You can easily re-create the highlights by opening the book page or article, selecting the text, and clicking “Highlight.”

Citations (0)
Some of your citations are legacy items.

Any citation created before July 30, 2012 will labeled as a “Cited page.” New citations will be saved as cited passages, pages or articles.

We also added the ability to view new citations from your projects or the book or article where you created them.

Notes (0)
Bookmarks (0)

You have no saved items from this article

Project items include:
  • Saved book/article
  • Highlights
  • Quotes/citations
  • Notes
  • Bookmarks
Cite this article

Cited article

Citations are available only to our active members.
Buy instant access to cite pages or passages in MLA, APA and Chicago citation styles.

(Einhorn, 1992, p. 25)

(Einhorn 25)

1. Lois J. Einhorn, Abraham Lincoln, the Orator: Penetrating the Lincoln Legend (Westport, CT: Greenwood Press, 1992), 25,

Note: primary sources have slightly different requirements for citation. Please see these guidelines for more information.

Cited article

The Americanization of IFLA


Text size Smaller Larger Reset View mode
Search within

Search within this article

Look up

Look up a word

  • Dictionary
  • Thesaurus
Please submit a word or phrase above.
Print this page

Print this page

Why can't I print more than one page at a time?

Full screen

matching results for page

    Questia reader help

    How to highlight and cite specific passages

    1. Click or tap the first word you want to select.
    2. Click or tap the last word you want to select, and you’ll see everything in between get selected.
    3. You’ll then get a menu of options like creating a highlight or a citation from that passage of text.

    OK, got it!

    Cited passage

    Citations are available only to our active members.
    Buy instant access to cite pages or passages in MLA, APA and Chicago citation styles.

    "Portraying himself as an honest, ordinary person helped Lincoln identify with his audiences." (Einhorn, 1992, p. 25).

    "Portraying himself as an honest, ordinary person helped Lincoln identify with his audiences." (Einhorn 25)

    "Portraying himself as an honest, ordinary person helped Lincoln identify with his audiences."1

    1. Lois J. Einhorn, Abraham Lincoln, the Orator: Penetrating the Lincoln Legend (Westport, CT: Greenwood Press, 1992), 25,

    New feature

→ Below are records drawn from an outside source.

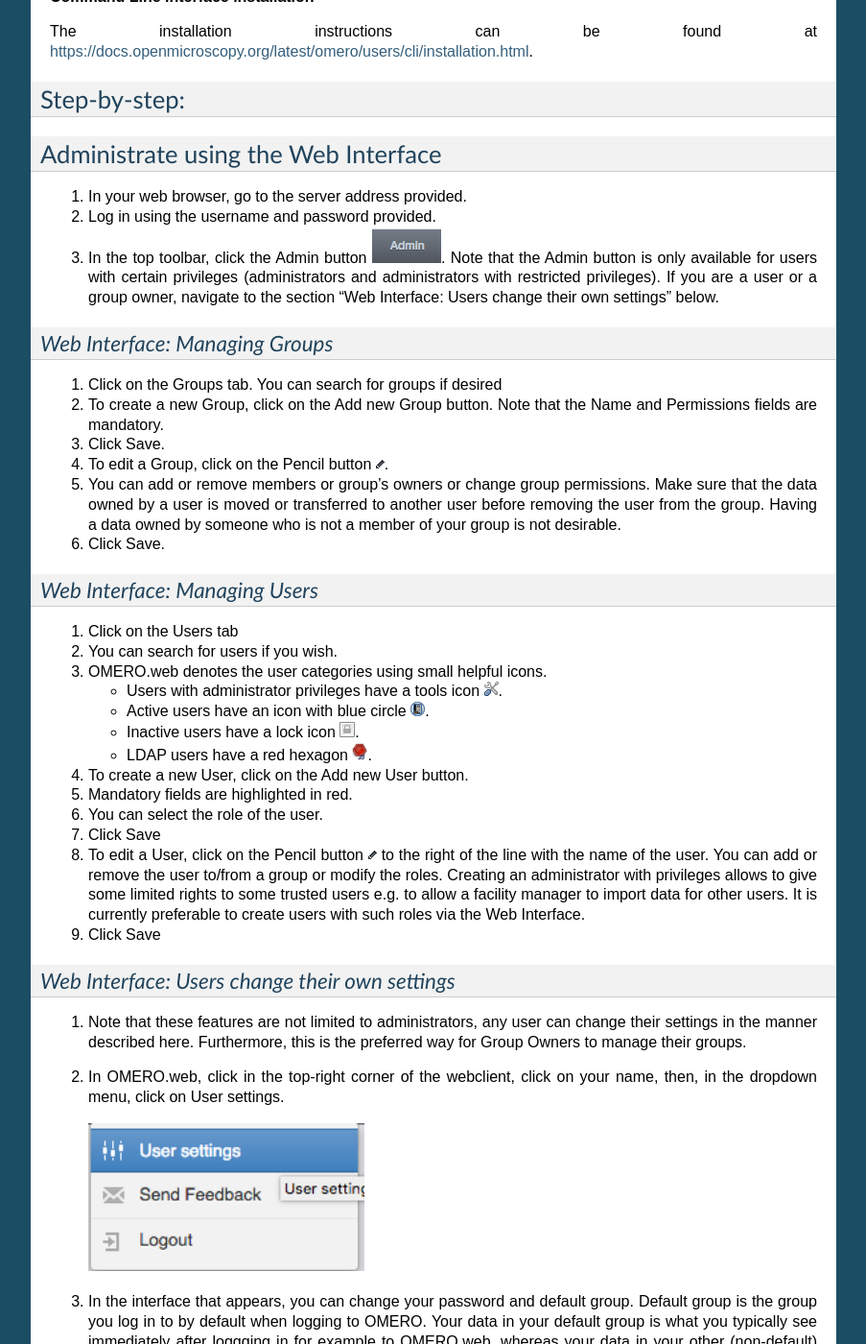
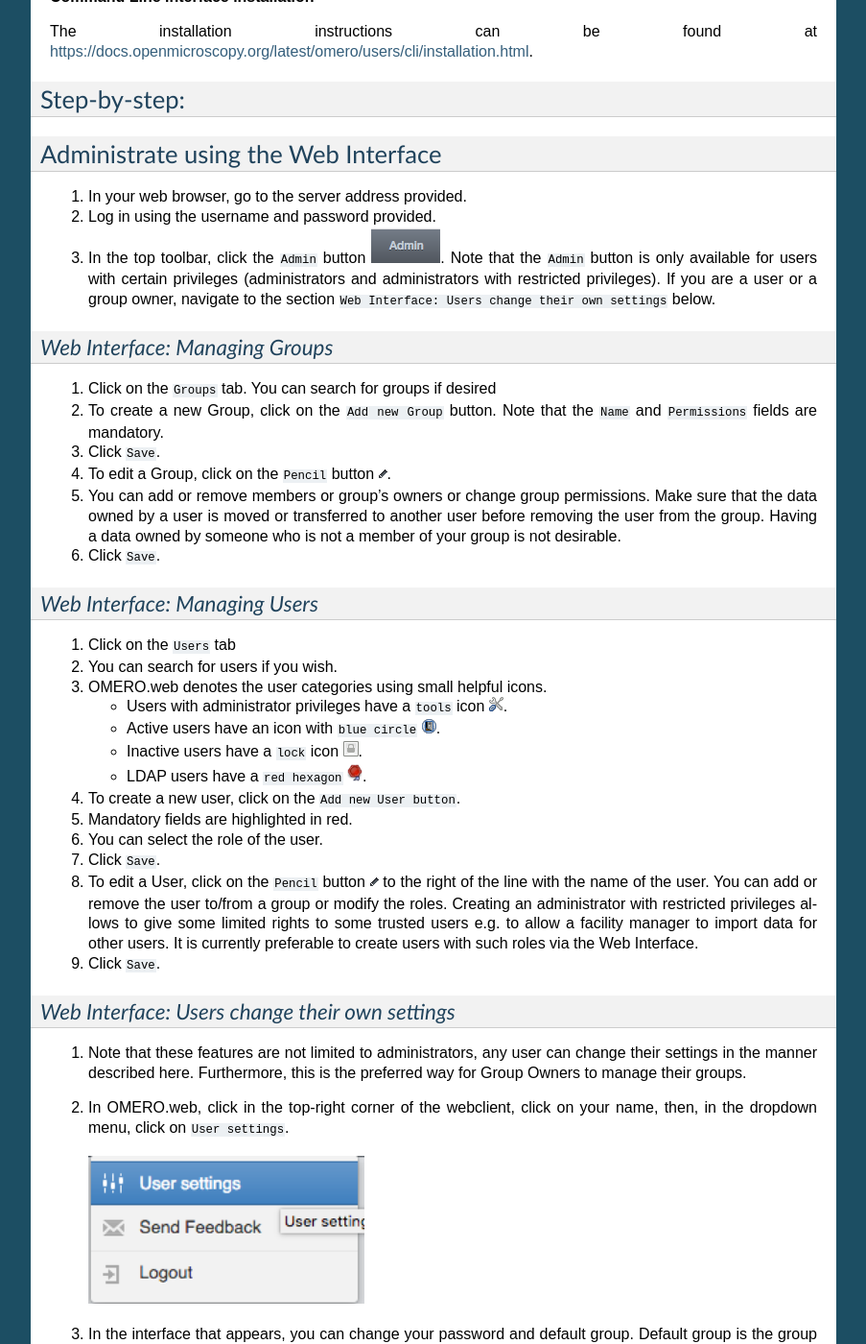
Before and after one commit to ome/omero-guide-introduction, a Sphinx documentation site: the page built from docs/group-user-management.rst, in a window 1280 px wide and 1400 px high, scrolled down 694 px. Shown: the whole window at 96% size, without its empty margins (198-1101 px from the left). Built offline with Sphinx 7.4.7, drawn with Linux system fonts in a browser that asks for light colours; some of the changed text lies outside the part shown.

Commit message:
Add backticks to button and other explicit names cf. Wills comment

```diff
--- a/docs/group-user-management.rst
+++ b/docs/group-user-management.rst
@@ -55,70 +55,70 @@
 
 #. Log in using the username and password provided.
 
-#. In the top toolbar, click the Admin button |image0|\ . Note that the Admin button is only available for users with certain privileges (administrators and administrators with restricted privileges). If you are a user or a group owner, navigate to the section "Web Interface: Users change their own settings" below.
+#. In the top toolbar, click the ``Admin`` button |image0|\ . Note that the ``Admin`` button is only available for users with certain privileges (administrators and administrators with restricted privileges). If you are a user or a group owner, navigate to the section ``Web Interface: Users change their own settings`` below.
 
 *Web Interface: Managing Groups*
 ~~~~~~~~~~~~~~~~~~~~~~~~~~~~~~~~
 
-#. Click on the Groups tab. You can search for groups if desired
+#. Click on the ``Groups`` tab. You can search for groups if desired
 
-#. To create a new Group, click on the Add new Group button. Note that the Name and Permissions fields are mandatory.
+#. To create a new Group, click on the ``Add new Group`` button. Note that the ``Name`` and ``Permissions`` fields are mandatory.
 
-#. Click Save.
+#. Click ``Save``.
 
-#. To edit a Group, click on the Pencil button |image1|.
+#. To edit a Group, click on the ``Pencil`` button |image1|.
 
 #. You can add or remove members or group’s owners or change group permissions. Make sure that the data owned by a user is moved or transferred to another user before removing the user from the group. Having a data owned by someone who is not a member of your group is not desirable.
 
-#. Click Save.
+#. Click ``Save``.
 
 *Web Interface: Managing Users*
 ~~~~~~~~~~~~~~~~~~~~~~~~~~~~~~~
 
-#. Click on the Users tab
+#. Click on the ``Users`` tab
 
 #. You can search for users if you wish.
 
 #. OMERO.web denotes the user categories using small helpful icons.
 
-   - Users with administrator privileges have a tools icon \ |image2|.
+   - Users with administrator privileges have a ``tools`` icon \ |image2|.
 
-   - Active users have an icon with blue circle \ |image3|.
+   - Active users have an icon with ``blue circle`` \ |image3|.
 
-   - Inactive users have a lock icon |image4|.
+   - Inactive users have a ``lock`` icon |image4|.
 
-   - LDAP users have a red hexagon |image5|.
+   - LDAP users have a ``red hexagon`` |image5|.
 
-#. To create a new User, click on the Add new User button.
+#. To create a new user, click on the ``Add new User button``.
 
 #. Mandatory fields are highlighted in red.
 
 #. You can select the role of the user.
 
-#. Click Save
+#. Click ``Save``.
 
-#. To edit a User, click on the Pencil button |image6| to the right of the line with the name of the user. You can add or remove the user to/from a group or modify the roles. Creating an administrator with privileges allows to give some limited rights to some trusted users e.g. to allow a facility manager to import data for other users. It is currently preferable to create users with such roles via the Web Interface.
+#. To edit a User, click on the ``Pencil`` button |image6| to the right of the line with the name of the user. You can add or remove the user to/from a group or modify the roles. Creating an administrator with restricted privileges allows to give some limited rights to some trusted users e.g. to allow a facility manager to import data for other users. It is currently preferable to create users with such roles via the Web Interface.
 
-#. Click Save
+#. Click ``Save``.
 
 *Web Interface: Users change their own settings*
 ~~~~~~~~~~~~~~~~~~~~~~~~~~~~~~~~~~~~~~~~~~~~~~~~
 
 #. Note that these features are not limited to administrators, any user can change their settings in the manner described here. Furthermore, this is the preferred way for Group Owners to manage their groups.
 
-#. In OMERO.web, click in the top-right corner of the webclient, click on your name, then, in the dropdown menu, click on User settings.
+#. In OMERO.web, click in the top-right corner of the webclient, click on your name, then, in the dropdown menu, click on ``User settings``.
 
    |image7|
 
 #. In the interface that appears, you can change your password and default group. Default group is the group you log in to by default when logging to OMERO. Your data in your default group is what you typically see immediately after loggging in for example to OMERO.web, whereas your data in your other (non-default) groups have to be explicitly navigated to.
 
-#. For group owners only: You can now navigate to the group(s) you own by clicking onto "My Groups" tab.
+#. For group owners only: You can now navigate to the group(s) you own by clicking onto ``My Groups`` tab.
 
    |image8|
 
-#. Identify the group you want to edit in your group list and click on Edit button.
+#. Identify the group you want to edit in your group list and click on ``Edit`` button.
 
-#. You can now add or remove group members, add members as group owners (a group can have many owners, besides youself).  When removing users from the group, make sure that the data owned by a user is moved or transferred to another user before removing the user from the group.
+#. You can now add or remove group members, add members as group owners (a group can have many owners, besides youself). When removing users from the group, make sure that the data owned by a user is moved or transferred to another user before removing the user from the group.
 
 #. You can also change the permissions level of your group. Note though that this is an action which needs careful thinking, especially if you are going from more permissive group types towards less permissive ones.
 
@@ -132,7 +132,7 @@
 *Command Line: Managing Groups*
 ~~~~~~~~~~~~~~~~~~~~~~~~~~~~~~~
 
-#. By default when creating a group, its permissions level is set to private. To create a new read-annotate group ``Lab1``, run::
+#. By default when creating a group, its permissions level is set to ``private``. To create a new read-annotate group ``Lab1``, run::
 
      $ omero group add Lab1 --type=read-annotate
 
```
Also changed, not shown: other parts of docs/group-user-management.rst (+1 -1 lines).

    It is estimated that 1 in 10 people have dyslexia, and in an effort to make Questia easier to use for those people, we have added a new choice of font to the Reader. That font is called OpenDyslexic, and has been designed to help with some of the symptoms of dyslexia. For more information on this font, please visit

    To use OpenDyslexic, choose it from the Typeface list in Font settings.

    OK, got it!

    Cited passage

    Thanks for trying Questia!

    Please continue trying out our research tools, but please note, full functionality is available only to our active members.

    Your work will be lost once you leave this Web page.

    Buy instant access to save your work.

    Already a member? Log in now.

    Author Advanced search


    An unknown error has occurred. Please click the button below to reload the page. If the problem persists, please try again in a little while.